Despite having power stations, Botswana still imports electricity from Eskom

By now, South Africans are well versed with the issues that are plaguing the country’s biggest, and almost only, power provider, that has recently again left them in the dark.

State capture, high debts, lack of coal, an aging power station fleet, failures at the newly-built Medupi and Kusile power stations, poor maintenance of its older power stations, troublesome debtors and high costly diesel usage have left most convinced that Eskom has reached an irreversible critical point, as each one of these challenges further has the potential of being a fatal flaw.

Meanwhile, the planned unbundling of the utility can only exacerbate the problem as the Eskom’s generation business unit shall then be fully exposed as insolvent and unsustainable.

This all holds very serious ramifications for the South African economy, as well as the surrounding Southern African Development Community (SADC) region and has emerged as an urgent power crisis threatening the livelihoods of millions of citizens in Botswana, Zimbabwe, Zambia, Namibia, Mozambique, Lesotho and Swaziland; all countries that rely on electricity supplied by Eskom.

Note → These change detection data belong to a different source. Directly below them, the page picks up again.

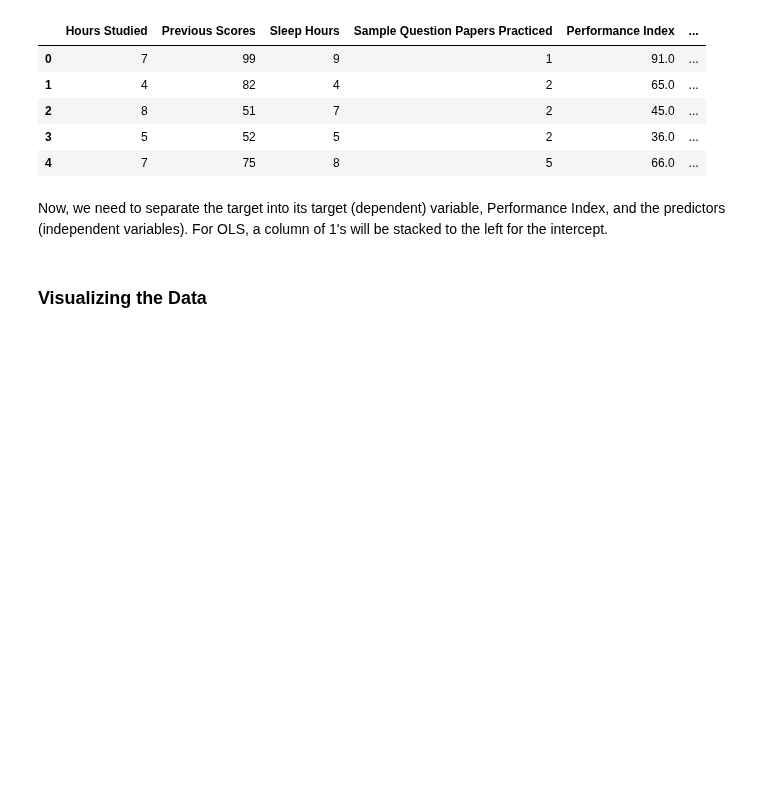
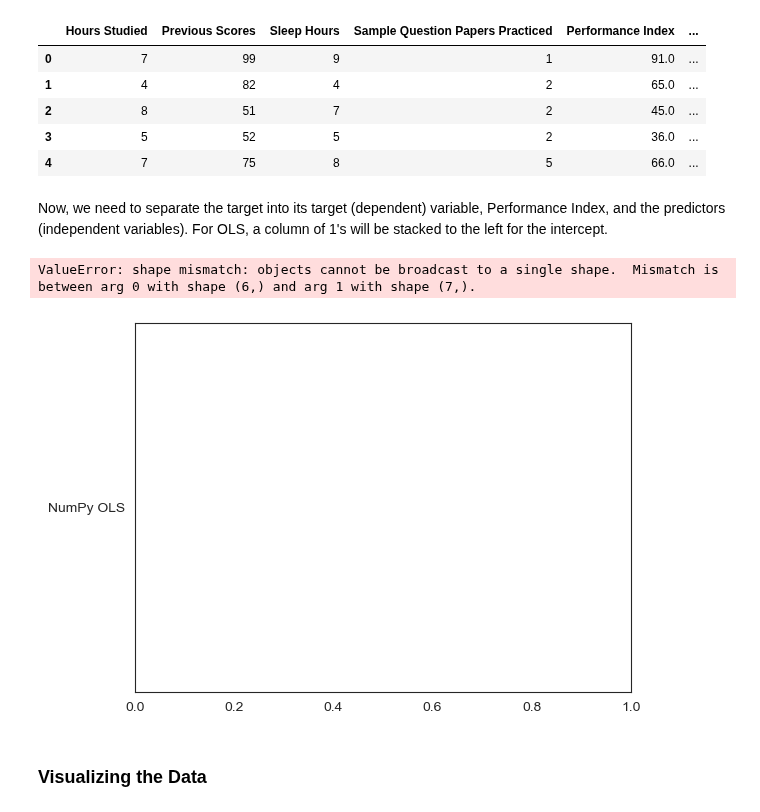
Before and after one commit to add0794/ordinary-least-squares-gradient-descent, a Jupyter notebook: jupyter.ipynb, the cells around one changed output. Cells and saved outputs as stored; diff of their text form; code cells hidden in the pictures; blank space fills up the shorter version.

```diff
--- a/jupyter.ipynb
+++ b/jupyter.ipynb
@@ -346,6 +346,16 @@ cols_yes = ['Intercept'] + X_extracurricular_yes.columns.tolist()
 X_extracurricular_no = updated_data.drop(['Performance Index', 'Extracurricular Activities_Yes'], axis=1)
 X_with_intercept_no = np.column_stack([np.ones(len(X_extracurricular_no)), X_extracurricular_no])
 cols_no = ['Intercept'] + X_extracurricular_no.columns.tolist()
+# %%
+barWidth = 0.25
+
+r1 = np.arange(len(comparison_extracurricular_yes))
+
+plt.bar(r1, [i for i in comparison_extracurricular_yes], color='#7f6d5f', width=barWidth, edgecolor='white', label='Product A')
+plt.show()
+# %% [output]
+ValueError: shape mismatch: objects cannot be broadcast to a single shape.  Mismatch is between arg 0 with shape (6,) and arg 1 with shape (7,).
+[figure, added]
 # %% [markdown]
 ### Visualizing the Data
 # %% [markdown]
```
Also changed, not shown: parts of 32 cells of this notebook, 3 other files.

Eskom, in contrast, only imports power from the 1,920 MW Cahora Bassa hydroelectric generation station, in Mozambique, which recently suffered its own set of failures owing to the Idai tropical cyclone that ravaged the country in early March.

South Africa’s situation is made even more tenuous when Eskom’s generating capability falls below national demand requirements, as the power provider is unable to receive required support from neighbouring countries owing to transmission infrastructure constraints.

Over the last 25 years, there has been no investment in regional transmission interconnectors, which would allow countries to supply South Africa with much-needed electricity.

To date, the new renewable energy independent power providers supplying Eskom have been successful in assisting South Africa in meeting the Paris climate treaty objectives. However, these projects have failed to replace the necessary baseload power supply core to a stable power grid system.

There is such a thing as too many renewables and Eskom is failing partly because of its reliance on unstable power from the independent power producers. As overcapacity of renewables has caused strain on the country’s grid.

South Africa is in desperate need of new cheap sources of baseload electricity. Coal and hydro are currently the only economically viable sources of baseload electricity identified in the region to date.

How regional power integration will contribute to regional power integration

This has been an objective of the SADC nations since the formation of the Southern African Power Pool (SAPP) in August 1995.

Closer relationships and regional integration have been championed by SADC members to enable corporation amongst neighbouring countries to secure low-cost, reliable power.

In South Africa, the government has authorised a determination aimed at purchasing 3, 750 MW of coal-generated baseload electricity sources outside the country’s borders.

The purpose of the Cross-Border Determination is to ensure energy security for South Africa and to facilitate the construction of the transmission interconnectors between South Africa and its neighbours.

Zambia, Mozambique and the DRC have plans to produce over 25,000 MW of baseload power from hydroelectric facilities, which through this determination, will be able to supply Eskom and South Africa.

While hydroelectric power is an essential part of South Africa’s planned energy mix and clean energy future, there is, unfortunately, no hydro potential in the country.

This means that South Africa is reliant on imported hydropower. The cross-border programme would facilitate the transmission interconnections needed for South Africa to import hydroelectric power.

Following the execution of the Cross-Border Determination in May 2016, the then Minister of Energy succinctly explained the rationale in a speech to the South African National Assembly:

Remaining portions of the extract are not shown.